It’s a different world in the classroom than when I was a high school student a generation ago. It used to seem there were a few students in an entire school back in the 1960s or 1970s you could depend on to behave a certain way. Now it seems there are a handful or more in nearly every class.
By a certain way, I mean disruptively, confrontationally, or – by every observable measure in the classroom – with an almost total indifference to learning. Some show up halfway through a class and the first thing they do is put their heads down and try to take a nap. Others arrive with food from the cafeteria and proceed to have a picnic. Remind them why they’re supposed to be in class, and their response goes something like “#&*@%&^#*!!!”
Many of these students, of course, are facing challenges of their own, such as economic hardship. Every so often it comes to a teacher’s attention that a student is homeless or lacking some of the basic building blocks of a healthy, happy young life.
That, of course, helps explain why some students have difficulty getting to school on time, or why they don’t want to miss out on any free meal offered to them, even if it means devouring it while they’re supposed to be studying.
Many students nowadays have suffered abuse or neglect. An alarming number have close relatives in jail – and many students already have plenty of firsthand experience in the criminal justice system.
Many students come from backgrounds where education just isn’t a priority. “Homework” is a concept they’re not quick to grasp. Some, despite having plenty of money for cell phones and iPods, come to school day after day without notebooks or writing utensils – and the majority of students in many classes have never set foot in a public library.
Too many students are unable to say no to gangs, drugs, or sex. Tagging, police operations, and bloated bellies on many campuses attest to this. Some students live in fear of aggressive classmates, decide they’d better not stand out in class, and play the role of underachievers so other kids won’t laugh and point at them. Even so, these students can’t help showing a flicker of their true ability at times, especially when it comes time for standardized testing.
Standardized tests usually show another picture, though. One such test taken by my high school seniors in 2009 indicated fewer than a quarter were reading at grade level. The same test given to my freshmen a year earlier yielded a similar result. That explains why curricula, despite plenty of fancy claims to the contrary, are being “dumbed down.”
Class Struggle: Journal of a Teacher In Up to His Ears is an account of my experiences and observations as a teacher at a particularly challenging high school in San Antonio, Texas, during the 2009-2010 school year – and a heck of a ride. Be sure to check it out at my website.

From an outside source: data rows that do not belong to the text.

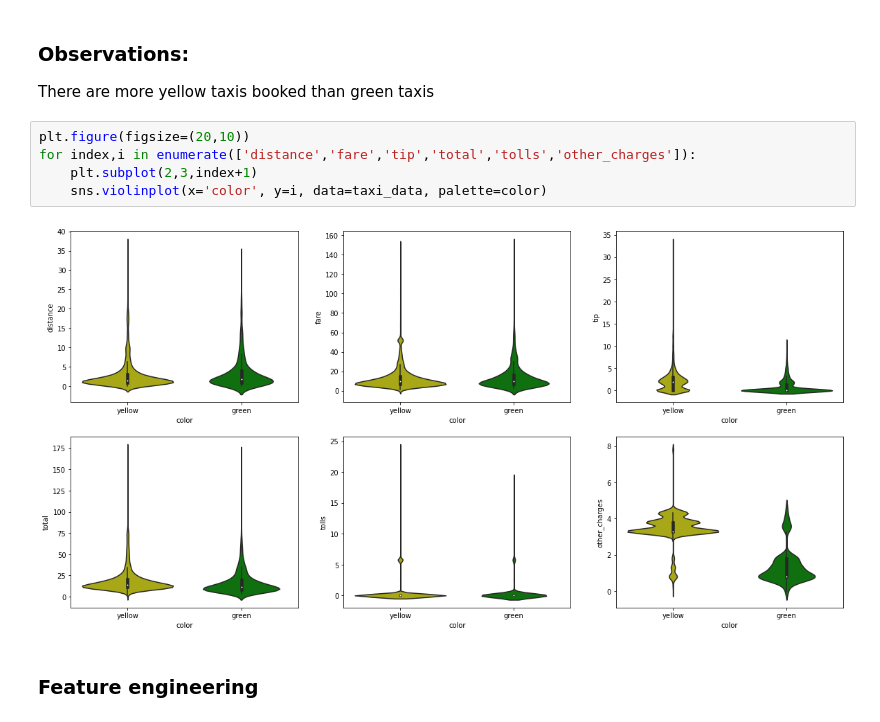
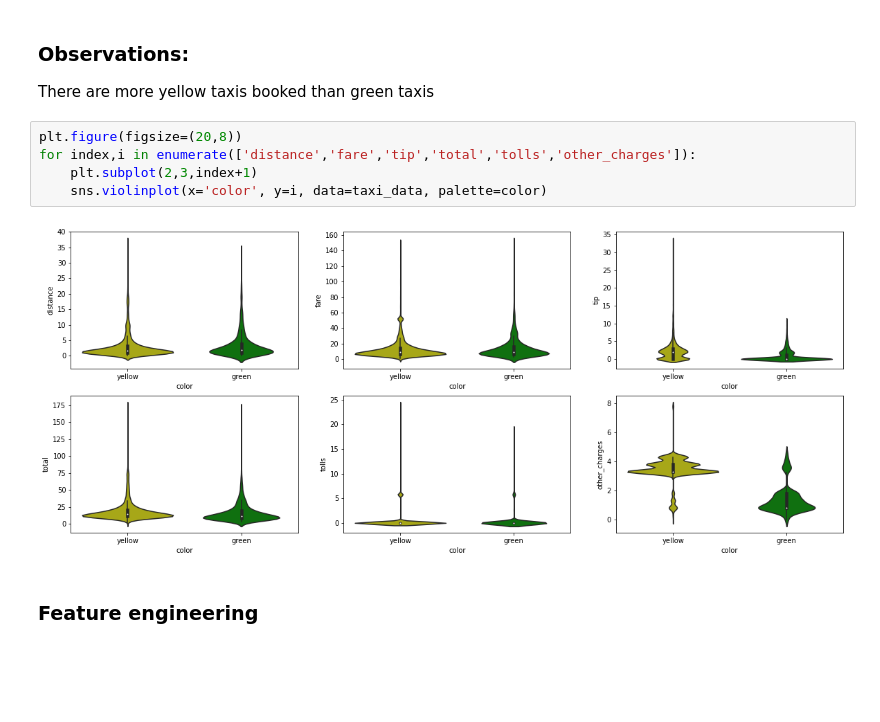
Before and after one commit to shrkntswn/Taxi, a Jupyter notebook: Taxi.ipynb, the cells around one changed output. Drawn from its saved outputs; the diff is of its cells as text; blank space fills up the shorter version.

```diff
--- a/Taxi.ipynb
+++ b/Taxi.ipynb
@@ -165,12 +162,12 @@ sns.countplot(x='color', data=taxi_data, palette={'yellow':'y','green':'g'})
 ### Observations:
 There are more yellow taxis booked than green taxis
 # %%
-plt.figure(figsize=(20,10))
+plt.figure(figsize=(20,8))
 for index,i in enumerate(['distance','fare','tip','total','tolls','other_charges']):
     plt.subplot(2,3,index+1)
     sns.violinplot(x='color', y=i, data=taxi_data, palette=color)
 # %% [output]
-[figure, old version]
+[figure, new version]
 # %% [markdown]
 ### Feature engineering
 # %% [markdown]
```
Also changed, not shown: parts of 12 cells of this notebook.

Steven Verrier, born in the United States and raised in Canada, has spent much of his adult life living and traveling abroad. He is the author of Raising a Child to be Bilingual and Bicultural, a prizewinning book published bilingually in Japan, and several short plays for the student market. His novels, Tough Love, Tender Heart and Plan B, were published in 2008 and 2010, and his recently-published nonfiction book, Class Struggle: Journal of a Teacher In Up to His Ears, is sure to raise eyebrows over the coming months. Currently Steven Verrier lives with his wife, Motoko, and their five children in San Antonio, Texas, and New Brunswick, Canada. You can visit his website at www.stevenverrier.com.